The office move might be the easiest part of bringing the two programs together. There are subtle differences in entrance requirements - GHSU requires a formal interview and references, for instance, while ASU does not, said ASU Chair Charlotte Price.
“But those are things that we have toyed with anyway among ourselves and our admission committee,” she said. “So this sort of gives us an opportunity to rethink that.”
GHSU has a higher minimum GPA to apply and a community service requirement, which could be of concern to the roughly 500 pre-nursing students at ASU, some of whom might have been targeting ASU’s program while others were fixed on going to GHSU, Price said. ASU also gets calls from students at other schools interested in its program, so they need to know what the changes will be as well, she said.
“Basically what we’re saying to them is just stay the course now and look at the GHSU Web site to see what other things they require and you might want to consider that,” Price said. What the admission standards will be for the new program, as well as the new curriculum is already being worked on by committees, Marion and Price said.
“The thing about nursing is very few nursing programs are exactly alike even though they offer the same degree,” Price said. “There are some minor differences based on the curriculum and the philosophy of the faculty who created that curriculum. We’re working those out. But there are some basic things that are very similar.”
The new curriculum will probably contain elements of both of the old programs, Marion said. Where it gets complicated is in the fall when the old will still be in place even as the new is being assembled and offered up for acceptance to the Southern Association of Colleges and Schools for approval.
“We are admitting both of our programs under the old curricula this fall,” Marion said.
“Because we are still separate institutions,” said GHSU Provost Gretchen Caughman. Should SACS approve it in December, however, the new university kicks in during January. Those entered under the old programs will finish out under those programs even as the new curriculum is in place.
“It is going to be a heavy task to keep three curriculums going at one time but that is the plan,” Marion said.
While it is complicated, GHSU has had experience in it before, particularly in the College of Allied Health Sciences where some specialties were switched from undergraduate to masters programs and students were in both tracks simultaneously, Caughman said.
It will also mean students in the old programs will get more diplomas in 2013, Caughman said.
“All students that entered into one of the old universities, the existing universities, will have the option to have a diploma that reads as their original university,” she said. “They will get a new university diploma as well.

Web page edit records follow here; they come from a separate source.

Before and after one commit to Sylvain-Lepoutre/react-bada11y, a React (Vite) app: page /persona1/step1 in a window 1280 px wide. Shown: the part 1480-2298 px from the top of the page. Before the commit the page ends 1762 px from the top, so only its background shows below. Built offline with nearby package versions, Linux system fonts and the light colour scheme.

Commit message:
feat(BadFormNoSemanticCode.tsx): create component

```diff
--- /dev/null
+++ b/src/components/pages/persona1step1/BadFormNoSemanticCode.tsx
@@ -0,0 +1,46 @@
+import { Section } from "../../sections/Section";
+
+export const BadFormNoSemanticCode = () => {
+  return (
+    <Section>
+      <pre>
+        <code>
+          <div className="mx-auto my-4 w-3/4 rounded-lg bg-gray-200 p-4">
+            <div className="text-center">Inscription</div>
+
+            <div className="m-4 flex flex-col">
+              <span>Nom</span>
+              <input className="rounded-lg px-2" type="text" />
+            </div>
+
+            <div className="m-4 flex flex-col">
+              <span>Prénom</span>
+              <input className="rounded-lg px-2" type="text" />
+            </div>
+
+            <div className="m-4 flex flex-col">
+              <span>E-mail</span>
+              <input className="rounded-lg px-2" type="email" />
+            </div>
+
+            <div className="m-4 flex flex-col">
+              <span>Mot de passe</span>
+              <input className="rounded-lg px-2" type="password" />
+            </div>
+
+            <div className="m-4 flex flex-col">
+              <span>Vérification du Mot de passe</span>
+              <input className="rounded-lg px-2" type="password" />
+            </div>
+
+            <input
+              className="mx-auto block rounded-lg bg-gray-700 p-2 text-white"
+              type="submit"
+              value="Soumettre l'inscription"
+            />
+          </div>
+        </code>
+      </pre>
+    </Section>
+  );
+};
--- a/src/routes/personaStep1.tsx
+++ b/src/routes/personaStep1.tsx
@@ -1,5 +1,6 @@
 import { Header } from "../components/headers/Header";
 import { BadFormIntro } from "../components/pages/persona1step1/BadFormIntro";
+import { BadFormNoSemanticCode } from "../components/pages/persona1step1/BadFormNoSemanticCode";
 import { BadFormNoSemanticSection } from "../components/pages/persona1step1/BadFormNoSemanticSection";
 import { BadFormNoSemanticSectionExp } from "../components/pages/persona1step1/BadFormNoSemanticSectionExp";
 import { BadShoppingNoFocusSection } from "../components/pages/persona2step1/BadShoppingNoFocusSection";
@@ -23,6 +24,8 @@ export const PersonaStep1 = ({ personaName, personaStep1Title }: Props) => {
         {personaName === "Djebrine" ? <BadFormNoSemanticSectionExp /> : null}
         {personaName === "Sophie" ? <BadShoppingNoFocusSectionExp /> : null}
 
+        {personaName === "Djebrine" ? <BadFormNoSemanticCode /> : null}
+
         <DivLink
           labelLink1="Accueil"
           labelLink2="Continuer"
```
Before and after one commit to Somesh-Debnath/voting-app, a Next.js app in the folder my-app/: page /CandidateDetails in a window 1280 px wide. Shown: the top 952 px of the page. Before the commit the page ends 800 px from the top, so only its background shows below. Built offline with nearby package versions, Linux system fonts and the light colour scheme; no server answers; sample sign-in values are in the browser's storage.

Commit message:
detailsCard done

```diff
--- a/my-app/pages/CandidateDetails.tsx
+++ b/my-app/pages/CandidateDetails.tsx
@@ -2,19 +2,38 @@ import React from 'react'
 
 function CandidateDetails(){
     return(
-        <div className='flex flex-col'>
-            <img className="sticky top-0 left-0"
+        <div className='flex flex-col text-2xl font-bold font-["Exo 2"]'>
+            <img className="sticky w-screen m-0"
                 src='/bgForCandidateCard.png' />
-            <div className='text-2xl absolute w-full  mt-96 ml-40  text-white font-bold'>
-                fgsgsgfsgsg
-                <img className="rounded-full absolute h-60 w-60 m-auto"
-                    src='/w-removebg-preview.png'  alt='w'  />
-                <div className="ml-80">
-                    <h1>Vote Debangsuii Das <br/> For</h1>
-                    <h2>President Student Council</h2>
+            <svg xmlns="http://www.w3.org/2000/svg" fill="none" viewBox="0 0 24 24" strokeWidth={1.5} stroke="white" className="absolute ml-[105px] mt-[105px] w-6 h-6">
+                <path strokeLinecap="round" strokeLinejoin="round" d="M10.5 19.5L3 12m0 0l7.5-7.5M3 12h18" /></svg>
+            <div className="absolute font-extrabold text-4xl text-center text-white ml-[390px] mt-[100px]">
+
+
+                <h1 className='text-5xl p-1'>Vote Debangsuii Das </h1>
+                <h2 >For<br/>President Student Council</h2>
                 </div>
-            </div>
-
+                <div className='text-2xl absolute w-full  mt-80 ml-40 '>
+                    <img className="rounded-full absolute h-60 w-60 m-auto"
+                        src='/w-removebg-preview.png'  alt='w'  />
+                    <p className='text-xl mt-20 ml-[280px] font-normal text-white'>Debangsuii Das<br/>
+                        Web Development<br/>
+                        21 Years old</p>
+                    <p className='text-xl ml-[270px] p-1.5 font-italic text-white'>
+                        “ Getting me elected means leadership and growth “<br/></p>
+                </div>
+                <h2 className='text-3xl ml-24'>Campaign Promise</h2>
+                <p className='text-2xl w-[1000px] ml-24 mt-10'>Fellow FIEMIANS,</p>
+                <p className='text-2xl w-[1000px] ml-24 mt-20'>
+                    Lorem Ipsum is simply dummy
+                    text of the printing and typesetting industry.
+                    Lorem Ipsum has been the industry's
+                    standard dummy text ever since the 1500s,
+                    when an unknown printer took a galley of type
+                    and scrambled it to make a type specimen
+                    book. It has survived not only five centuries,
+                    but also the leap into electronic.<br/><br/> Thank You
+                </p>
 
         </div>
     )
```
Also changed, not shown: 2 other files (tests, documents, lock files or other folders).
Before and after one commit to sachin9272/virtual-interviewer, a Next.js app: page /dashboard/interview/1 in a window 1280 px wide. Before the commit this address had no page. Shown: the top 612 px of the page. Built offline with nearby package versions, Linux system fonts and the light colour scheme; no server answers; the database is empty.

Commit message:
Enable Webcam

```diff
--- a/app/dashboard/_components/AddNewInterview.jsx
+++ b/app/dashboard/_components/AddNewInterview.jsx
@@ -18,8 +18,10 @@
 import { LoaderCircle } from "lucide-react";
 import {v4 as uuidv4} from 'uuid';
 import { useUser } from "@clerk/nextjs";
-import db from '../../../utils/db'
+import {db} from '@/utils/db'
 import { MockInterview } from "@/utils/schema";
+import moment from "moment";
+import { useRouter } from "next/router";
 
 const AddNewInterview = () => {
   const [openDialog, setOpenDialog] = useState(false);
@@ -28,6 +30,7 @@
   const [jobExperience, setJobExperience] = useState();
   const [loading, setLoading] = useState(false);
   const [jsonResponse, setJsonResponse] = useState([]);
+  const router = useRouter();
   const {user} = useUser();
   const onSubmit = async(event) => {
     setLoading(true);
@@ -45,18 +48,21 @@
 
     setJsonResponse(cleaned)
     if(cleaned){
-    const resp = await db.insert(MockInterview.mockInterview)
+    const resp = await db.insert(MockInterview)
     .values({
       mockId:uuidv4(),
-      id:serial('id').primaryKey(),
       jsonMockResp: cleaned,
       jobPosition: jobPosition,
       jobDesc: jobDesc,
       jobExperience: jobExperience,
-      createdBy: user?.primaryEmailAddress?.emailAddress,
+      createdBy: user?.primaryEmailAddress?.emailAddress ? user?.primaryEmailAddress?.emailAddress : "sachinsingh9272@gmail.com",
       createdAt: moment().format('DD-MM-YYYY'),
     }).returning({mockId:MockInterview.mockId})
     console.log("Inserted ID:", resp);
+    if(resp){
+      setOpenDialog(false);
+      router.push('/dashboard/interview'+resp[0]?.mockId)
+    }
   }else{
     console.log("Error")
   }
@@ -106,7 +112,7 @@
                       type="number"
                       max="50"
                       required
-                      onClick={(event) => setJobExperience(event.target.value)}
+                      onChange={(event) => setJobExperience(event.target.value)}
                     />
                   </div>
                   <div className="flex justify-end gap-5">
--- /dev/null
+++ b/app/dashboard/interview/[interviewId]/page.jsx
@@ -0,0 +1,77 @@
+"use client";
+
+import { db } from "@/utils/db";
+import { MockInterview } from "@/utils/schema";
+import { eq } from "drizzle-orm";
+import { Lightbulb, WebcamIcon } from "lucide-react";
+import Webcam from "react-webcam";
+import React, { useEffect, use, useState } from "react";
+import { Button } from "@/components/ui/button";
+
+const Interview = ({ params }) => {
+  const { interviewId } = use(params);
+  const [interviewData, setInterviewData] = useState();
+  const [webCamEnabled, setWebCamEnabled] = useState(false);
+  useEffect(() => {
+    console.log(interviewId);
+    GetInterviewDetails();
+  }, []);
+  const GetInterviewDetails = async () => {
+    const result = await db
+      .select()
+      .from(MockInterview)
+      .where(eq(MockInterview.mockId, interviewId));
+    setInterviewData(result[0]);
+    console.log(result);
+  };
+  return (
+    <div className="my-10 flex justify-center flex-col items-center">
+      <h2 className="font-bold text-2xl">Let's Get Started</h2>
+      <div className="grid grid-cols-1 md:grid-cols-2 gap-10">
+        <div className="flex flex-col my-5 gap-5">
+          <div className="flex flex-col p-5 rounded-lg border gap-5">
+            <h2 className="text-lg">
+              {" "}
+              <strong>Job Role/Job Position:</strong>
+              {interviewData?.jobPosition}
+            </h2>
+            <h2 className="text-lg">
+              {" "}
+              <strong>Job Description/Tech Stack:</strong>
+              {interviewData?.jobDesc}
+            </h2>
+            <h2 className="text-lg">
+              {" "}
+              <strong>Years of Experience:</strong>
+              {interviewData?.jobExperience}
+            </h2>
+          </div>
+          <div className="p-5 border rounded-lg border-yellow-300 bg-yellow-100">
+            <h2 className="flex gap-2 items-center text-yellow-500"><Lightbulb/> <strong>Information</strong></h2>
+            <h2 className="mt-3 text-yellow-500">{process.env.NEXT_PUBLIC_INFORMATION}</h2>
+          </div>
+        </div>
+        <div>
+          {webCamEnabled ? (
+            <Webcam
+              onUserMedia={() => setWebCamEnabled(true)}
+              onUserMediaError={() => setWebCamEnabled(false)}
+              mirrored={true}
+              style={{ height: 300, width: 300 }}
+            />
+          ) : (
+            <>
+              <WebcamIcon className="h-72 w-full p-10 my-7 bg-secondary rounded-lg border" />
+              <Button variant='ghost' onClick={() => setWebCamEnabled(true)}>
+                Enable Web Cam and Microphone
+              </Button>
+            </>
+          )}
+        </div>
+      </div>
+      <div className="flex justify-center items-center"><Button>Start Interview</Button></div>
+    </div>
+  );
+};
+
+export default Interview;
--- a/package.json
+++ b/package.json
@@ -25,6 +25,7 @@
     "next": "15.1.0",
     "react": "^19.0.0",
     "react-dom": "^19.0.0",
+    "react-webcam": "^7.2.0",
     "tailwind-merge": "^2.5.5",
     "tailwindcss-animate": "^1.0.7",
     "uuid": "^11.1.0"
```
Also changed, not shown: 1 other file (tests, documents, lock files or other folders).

They will actually be graduates of the new university but there will be an option to actually have two diplomas, which is what we are doing currently for our grads. We feel like that is the least we can do.”